23. "Life on the run was filled with dreams, some at night during sleep, real dreams, and some when the mind was awake but drifting. Most were terrifying, the nightmares of the shadows growing bolder and larger. Others were pleasant wishes of a rosy future, free of the past. These were rare, Patrick had learned. Life on the run was life in the past. There was no closure"
Author: John Grisham
24. "Afterwards Smiley always thought of that interview as a fan dance; a calculated progression of disclosures, each revealing different parts of a mysterious entity. Finally Steed-Asprey, who seemed to be Chairman, removed the last veil, and the truth stood before him in all its dazzling nakedness. He was being offered a post in what, for want of a better name, Steed-Asprey blushingly described as the Secret Service."
Author: John Le Carré
25. "Feeble, I'd become afflictedAnd my agony had no closure,To love I'd become immuneDespite my abundant exposure"
Author: Joy Marino
26. "Closure. That's probably the most unrealistic word in the English vocabulary. It's up there with heartbreak, pain, loss, and abandonment, all these things that you're supposed to get over and mend and heal but really, do you ever get over those moments?"
Author: Katie Kacvinsky
27. "And as much as I'm telling her to stay here, I still want her to choose to come with me. To say fuck sanity and healing and closure. To say that I am the only thing she needs to be well and whole and alive. But we both know that's not true."
Author: Katja Millay
28. "But what is chance? What is genius?The words chance and genius do not denote any really existing thing and therefore cannot be defined. Those words only denote a certain stage of understanding of phenomena. I do not know why a certain event occurs; I think that I cannot know it; so I do not try to know it and I talk about chance. I see a force producing effects beyond the scope of ordinary human agencies; I do not understand why this occurs and I talk of genius.To a heard of rams, that ram the herdsman dries each evening into a special enclosure to feed, and that becomes twice as fat as the others, must seem to be a genius."
Author: Leo Tolstoy
29. "Worse, the deadly accuracy of filial faultfinding is facilitated by access, by trust, by willing disclosure, and so constitutes a double betrayal."
Author: Lionel Shriver
30. "The truth is, Sidonie, I don't fare well with women." He spoke coolly, and without looking at her. "It is my own fault, of course. I…I neglect them. I forget where I'm supposed to be, and when I'm supposed to be there. I'm irresponsible. I drink to excess, gamble to excess, and sometimes I brawl. I never remember special occasions. And I very often go to sleep before they've…well, never mind that." Devellyn fell silent for a moment. "And I cheat on them," he quietly added. "Dreadfully. Did I mention that?""You did not," she answered. "But a full disclosure of one's fidelity, or even one's skill in the bedroom, is not, strictly speaking, necessary before having dinner with someone."Devellyn smiled down at her a little wearily. "Ah, Sid, I have no charm at all, have I?" he said almost regretfully."

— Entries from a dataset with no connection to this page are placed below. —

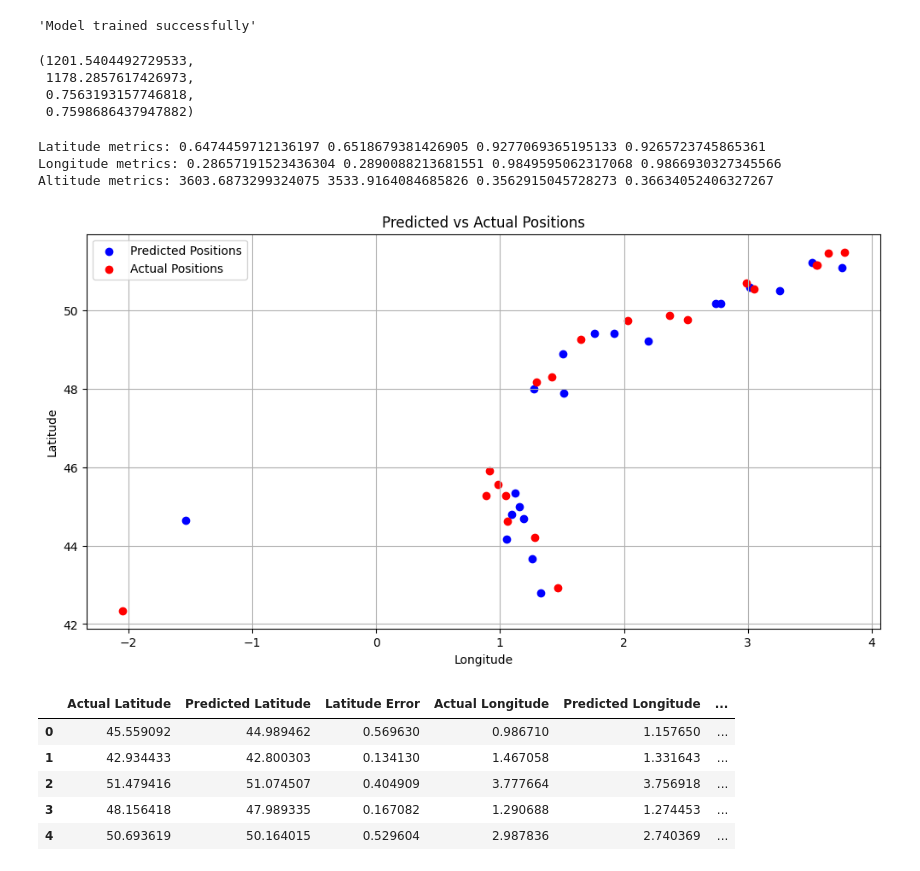
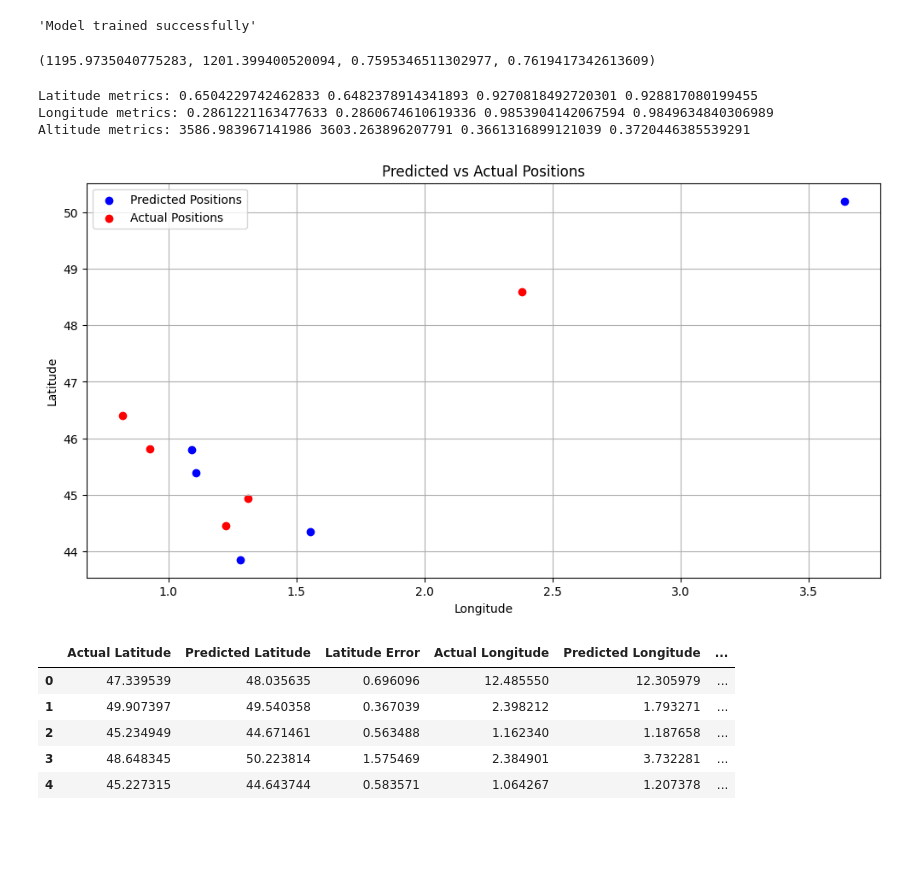
Before and after one commit to Jarifa/FOE_Group_3, a Jupyter notebook: Model1_Linear_Regression.ipynb, the cells around one changed output. Drawn from its saved outputs; the diff is of its cells as text; code cells hidden in the pictures; blank space fills up the shorter version.

```diff
--- a/Model1_Linear_Regression.ipynb
+++ b/Model1_Linear_Regression.ipynb
@@ -11,5 +25,3 @@ data
-# %%
-data = data[(data['longitude'] <= 20) & (data['longitude'] >= -20)]
 # %%
 # Selecting the features and targets
 features = data[['latitude', 'longitude', 'baro_altitude']]
@@ -41,10 +53,7 @@ r2_test = r2_score(y_test, test_predictions)
 
 (mae_train, mae_test, r2_train, r2_test)
 # %% [output]
-(1201.5404492729533,
- 1178.2857617426973,
- 0.7563193157746818,
- 0.7598686437947882)
+(1195.9735040775283, 1201.399400520094, 0.7595346511302977, 0.7619417342613609)
 # %%
 # Separating the predictions and true values for latitude and longitude
 train_lat_true, train_long_true, train_alt_true = y_train['latitude_in_10min'], y_train['longitude_in_10min'], y_train['baro_altitude_in_10min']
@@ -74,38 +83,38 @@ print("Latitude metrics:", mae_train_lat, mae_test_lat, r2_train_lat, r2_test_la
 print("Longitude metrics:", mae_train_long, mae_test_long, r2_train_long, r2_test_long)
 print("Altitude metrics:", mae_train_alt, mae_test_alt, r2_train_alt, r2_test_alt)
 # %% [output]
-Latitude metrics: 0.6474459712136197 0.6518679381426905 0.9277069365195133 0.9265723745865361
-Longitude metrics: 0.28657191523436304 0.2890088213681551 0.9849595062317068 0.9866930327345566
-Altitude metrics: 3603.6873299324075 3533.9164084685826 0.3562915045728273 0.36634052406327267
+Latitude metrics: 0.6504229742462833 0.6482378914341893 0.9270818492720301 0.928817080199455
+Longitude metrics: 0.2861221163477633 0.2860674610619336 0.9853904142067594 0.9849634840306989
+Altitude metrics: 3586.983967141986 3603.263896207791 0.3661316899121039 0.3720446385539291
 # %%
 # Selecting a few random samples from the test dataset for prediction
-np.random.seed(1)
-sample_indices = np.random.choice(X_test.index, size=20, replace=False)
+np.random.seed(2)
+sample_indices = np.random.choice(X_test.index, size=5, replace=False)
 sample_data = X_test.loc[sample_indices]
 
 # Using the model to predict the latitude and longitude in 10 minutes
 predicted_positions = linear_model.predict(sample_data)
 
 # Actual positions for comparison
 actual_positions = y_test.loc[sample_indices]
 
 # Visualization
 plt.figure(figsize=(12, 6))
 
 # Plotting predicted positions
 plt.scatter(predicted_positions[:, 1], predicted_positions[:, 0], color='blue', label='Predicted Positions')
 
 # Plotting actual positions
 plt.scatter(actual_positions['longitude_in_10min'], actual_positions['latitude_in_10min'], color='red', label='Actual Positions')
 
 plt.xlabel('Longitude')
 plt.ylabel('Latitude')
 plt.title('Predicted vs Actual Positions')
 plt.legend()
 plt.grid(True)
 plt.show()
 # %% [output]
-[figure, old version]
+[figure, new version]
 # %%
 # Selecting a few example data points from the test set
 example_data = X_test.sample(5, random_state=1)
@@ -133,8 +142,8 @@ comparison.reset_index(drop=True, inplace=True)
 comparison
 # %% [output]
 |  | Actual Latitude | Predicted Latitude | Latitude Error | Actual Longitude | Predicted Longitude | ... |
-| 0 | 45.559092 | 44.989462 | 0.569630 | 0.986710 | 1.157650 | ... |
-| 1 | 42.934433 | 42.800303 | 0.134130 | 1.467058 | 1.331643 | ... |
-| 2 | 51.479416 | 51.074507 | 0.404909 | 3.777664 | 3.756918 | ... |
-| 3 | 48.156418 | 47.989335 | 0.167082 | 1.290688 | 1.274453 | ... |
-| 4 | 50.693619 | 50.164015 | 0.529604 | 2.987836 | 2.740369 | ... |
+| 0 | 47.339539 | 48.035635 | 0.696096 | 12.485550 | 12.305979 | ... |
+| 1 | 49.907397 | 49.540358 | 0.367039 | 2.398212 | 1.793271 | ... |
+| 2 | 45.234949 | 44.671461 | 0.563488 | 1.162340 | 1.187658 | ... |
+| 3 | 48.648345 | 50.223814 | 1.575469 | 2.384901 | 3.732281 | ... |
+| 4 | 45.227315 | 44.643744 | 0.583571 | 1.064267 | 1.207378 | ... |
```
Also changed, not shown: parts of 1 cell of this notebook, 3 other files.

Author: Liz Carlyle
31. "...closure, that impossible thing that no one had ever experienced in life, because there always seemed to be a little aperture, a slit of light."
Author: Meg Wolitzer
32. "Late that night we were both still thinking about the events as they unfolded. He suggested a drive back to the water to bring some closure. As we stood in the water I felt so thankful to have been with a friend capable of hearing and expressing emotion."
Author: Paula Heller Garland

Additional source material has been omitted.